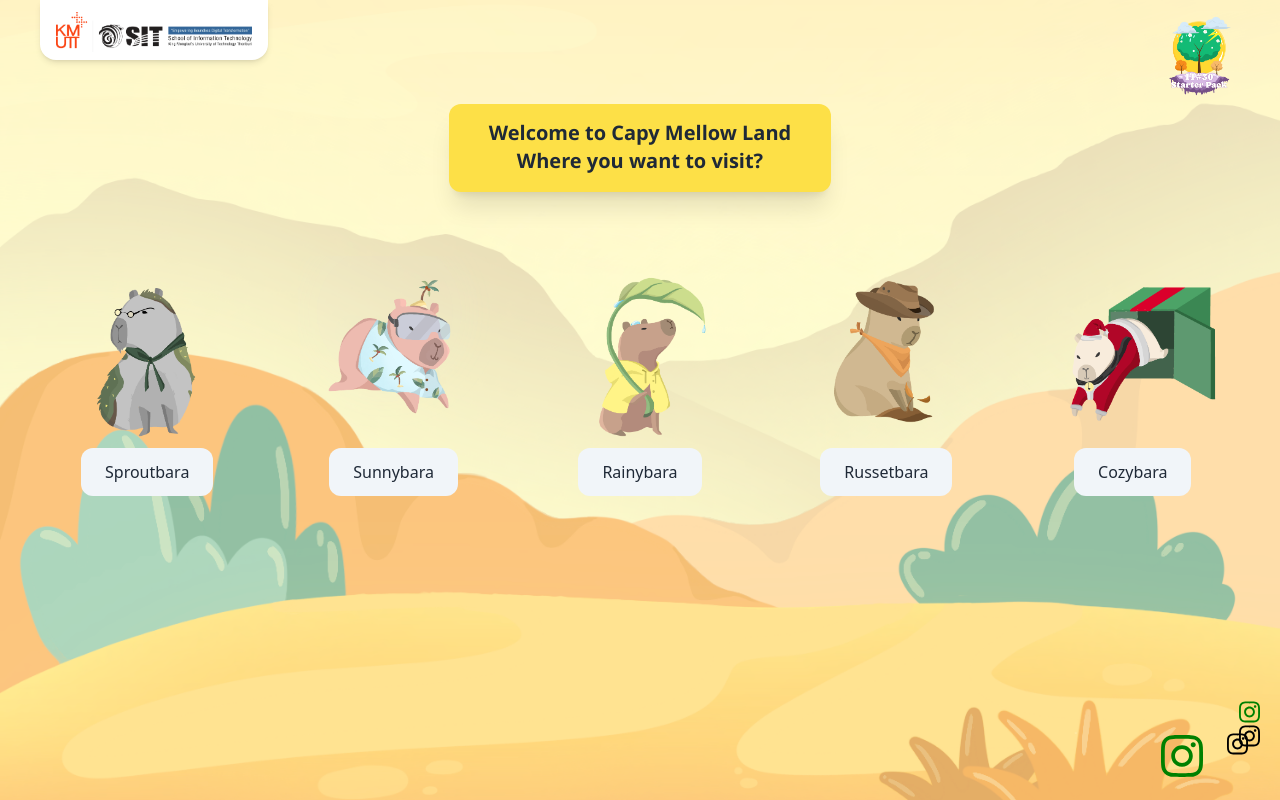
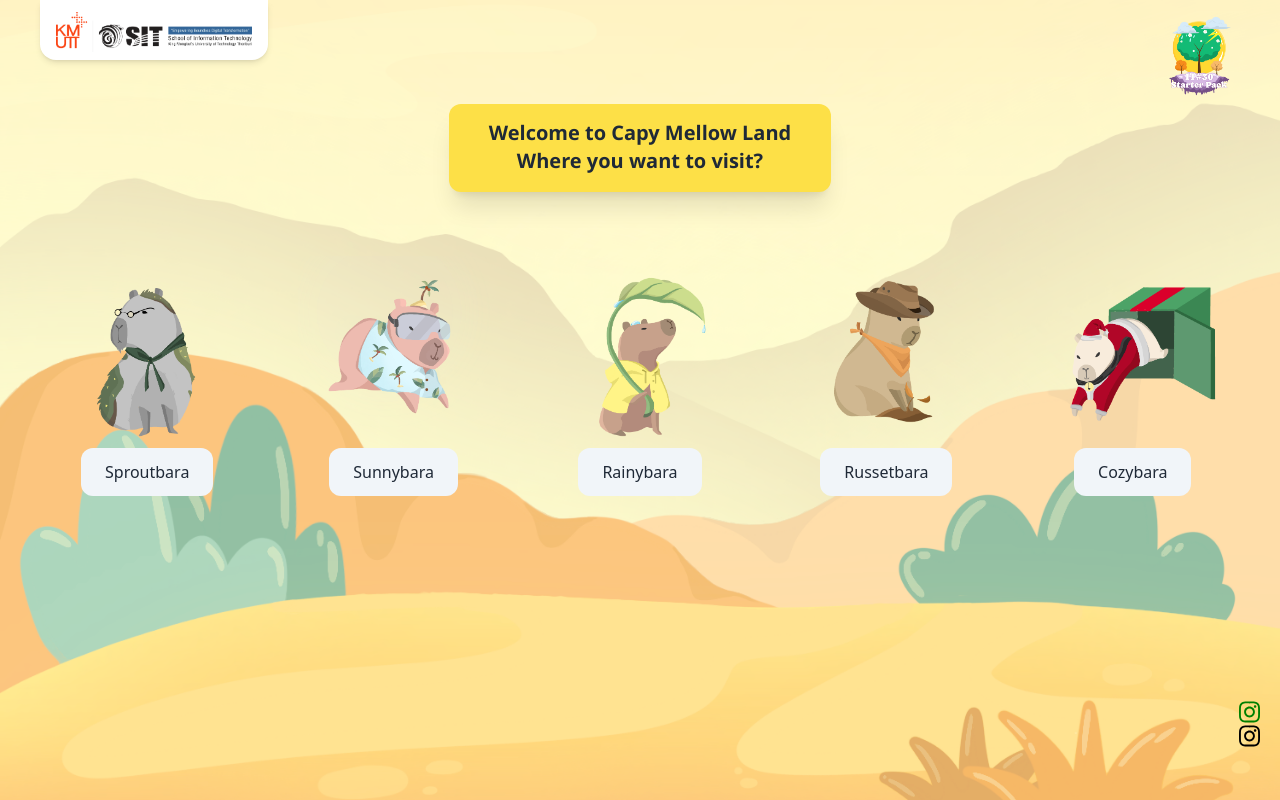
Before and after one commit to FameNu/IT30-Starter-Pack, a Vue app: page / in a window 1280 px wide. Built offline with nearby package versions, Linux system fonts and the light colour scheme; a web font is replaced by a local one.

Commit message:
remove icon from home to root app

```diff
--- a/src/views/HomeView.vue
+++ b/src/views/HomeView.vue
@@ -35,8 +35,4 @@ const cardData = [
     </div>
     <CardList :card-data="cardData" />
   </div>
-  <div class="flex absolute bottom-5 right-5">
-    <IgIcon @click="$router.push('locations')" color="green" size="h-12" class="mx-3" />
-    <IgIcon class="mx-3" />
-  </div>
 </template>
```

**TO DO:** Within the data above, pick out all lines holding the word "class".

**OUTPUT FOR THIS TASK:**
-  <div class="flex absolute bottom-5 right-5">
-    <IgIcon @click="$router.push('locations')" color="green" size="h-12" class="mx-3" />
-    <IgIcon class="mx-3" />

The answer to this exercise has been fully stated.